### 4. Handling Additional Risks

#### 4.3. Survival Probability and Hurdle Rates

The previous sub-sections have discussed two popular implementations of the DCF approach for startup companies. The conceptual difference between the two approaches is the following:

- When working with
**hurdle rates**, we implicitly**assume a specific probability of default for each individual period**. Consequently, the resulting present values of the annual cash flows are "expected values," in the sense that they already reflect the firm's failure probability. - The alternative method with the
**survival probability applies a probability of default to the whole business plan**. Consequently, the initial valuation (FCF @ "normal" WACC) reflects a potential valuation, which is then multiplied with the failure probability.

**When consistently implemented, both methods should technically lead to the same result**. We can show this using the previous example. Remember from before:

- Using the
**hurdle rates**, we have estimated a firm value of**1.87 million**. - We also know from before that the valuation that ignores the specific risks of the startup was
**4.82 million (going concern valuation).** - Finally, we have assumed that the firm will pay a
**liquidation dividend of 0.5 million**in the case of failure.

With this information, we can now compute the implied survival probability. From the previous subsection we know:

Firm value = Going concern value × survival probability + Liquidation value × (1 - survival probability).

** **

Solving this expression for survival probability yields:

Survival probability = \( \frac{\text{Firm value}-\text{Liquidation value}}{\text{Going concern value}-\text{Liquidation value}} \)

When we plug the previous valuations in this expression, we find a survival probability of roughly 32%:

Survival probability = \( \frac{1.87 - 0.5}{4.82 - 0.5} \) = 31.7%.

**Put differently, based on our assumptions, our analysis using hurdle rates is consistent with a valuation framework that assigns a success probability of 31.7% to the whole business plan. **

As we have seen in the previous section, this overall success probability can be decomposed into 8 sources of success.
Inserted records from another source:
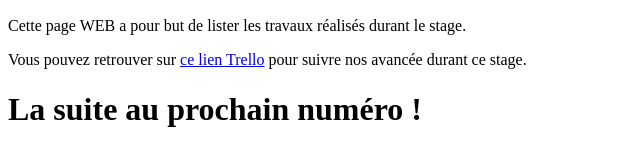
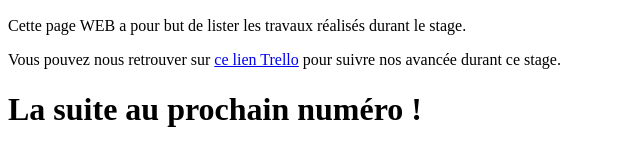
Before and after one commit to stageaisinsy2s/stageaisinsy2s.github.io, a plain HTML site: page index.html in a window 1280 px wide. Shown: the part 367-508 px from the top of the page, without its empty margins (0-640 px from the left). Drawn offline with Linux system fonts and the light colour scheme.

Commit message:
Update index.html
Remplace le précédent

```diff
--- a/index.html
+++ b/index.html
@@ -8,7 +8,7 @@
         <h1>Wiki de notre stage AIS chez Insy2s</h1>
         <img src="https://encrypted-tbn0.gstatic.com/images?q=tbn:ANd9GcRzOcYLwX0i3Ami31ZvR6V4Meku23-sMjAodE6VDAFH&s" alt="Logo HubSpot" width=30% height=20%/>
         <p>Cette page WEB a pour but de lister les travaux réalisés durant le stage.</p>
-        <p>Vous pouvez retrouver sur <a href="https://trello.com/b/834p7c0q/stage-ais">ce lien Trello</a> pour suivre nos avancée durant ce stage.</p>
+        <p>Vous pouvez nous retrouver sur <a href="https://trello.com/b/834p7c0q/stage-ais">ce lien Trello</a> pour suivre nos avancée durant ce stage.</p>
         <h1>La suite au prochain numéro !</h1>
     </body>
 </html>
```
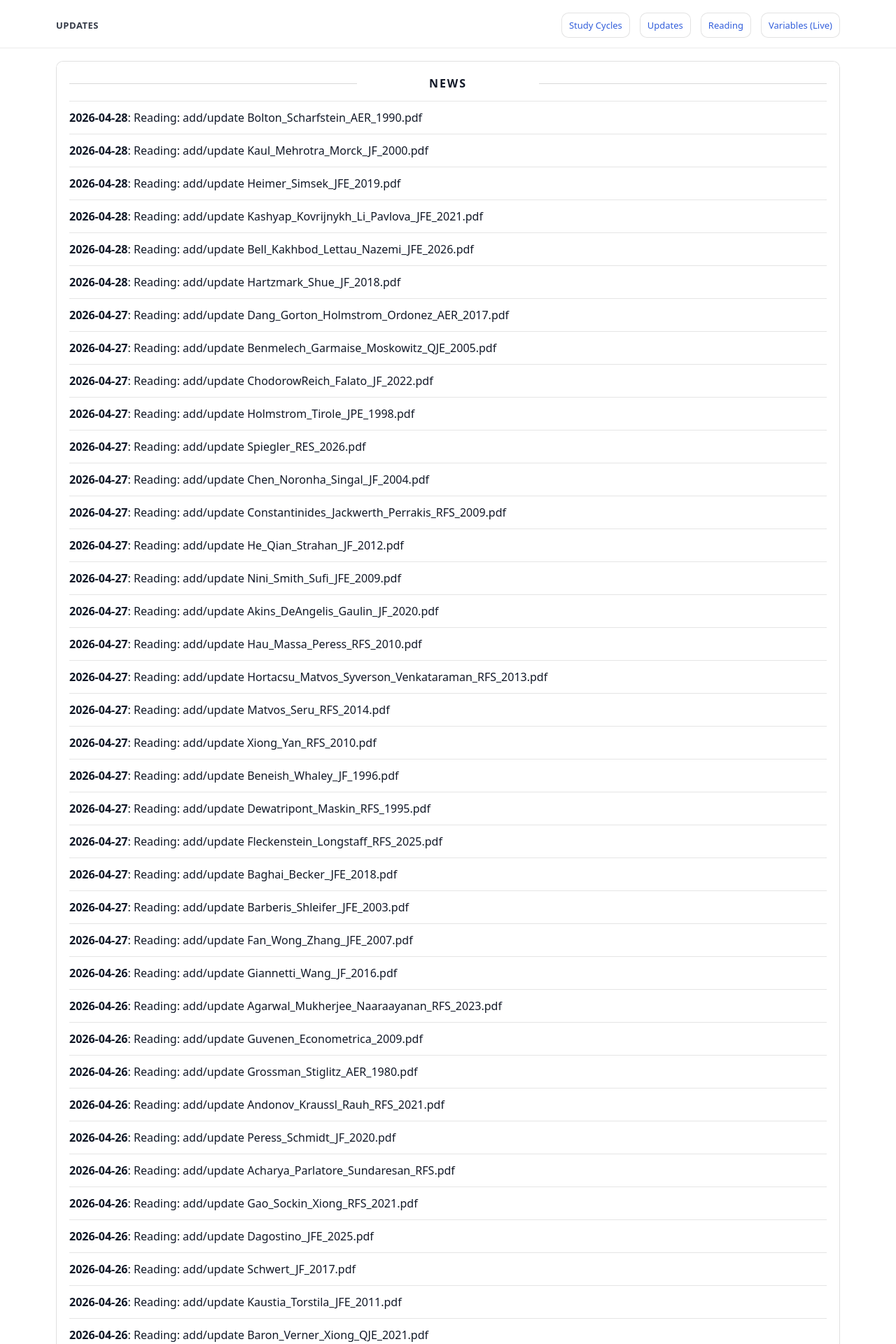
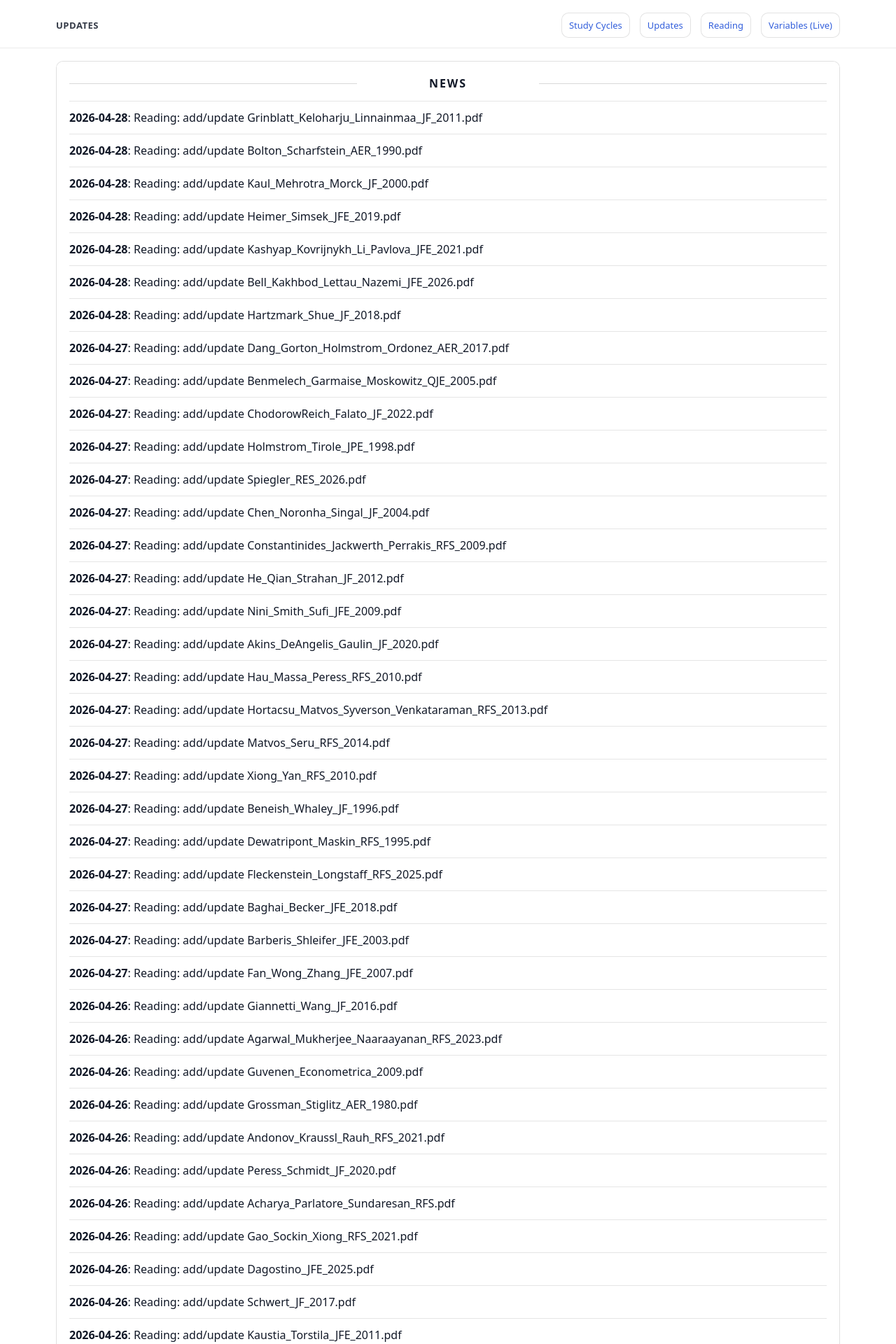
Before and after one commit to yaxinzn/study-archive, a Jekyll site: the page built from updates/index.md, in a window 1280 px wide. Shown: the top 1920 px of the page at 70% size. Built offline with Jekyll 4.4.1, drawn with Linux system fonts in a browser that asks for light colours; some of the changed text lies outside the part shown.

Commit message:
chore: update NEWS feed

```diff
--- a/_data/news.yml
+++ b/_data/news.yml
@@ -1,4 +1,7 @@
 # Auto-generated update history (sorted newest -> oldest). Do not edit manually.
+- ts: "1777328091"
+  date: "2026-04-28"
+  title: "Reading: add/update Grinblatt_Keloharju_Linnainmaa_JF_2011.pdf"
 - ts: "1777326752"
   date: "2026-04-28"
   title: "Reading: add/update Bolton_Scharfstein_AER_1990.pdf"
```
If we assume that the firm does equally well on all 8 dimensions, a joint success probability of 31.7% implies that **each individual dimension has an expected success probability of more than 86%! **

This also helps us to put the hurdle rates we used into perspective. **While an initial hurdle rate of 30% might seem large, we now see that the implied probability of default is still fairly small.**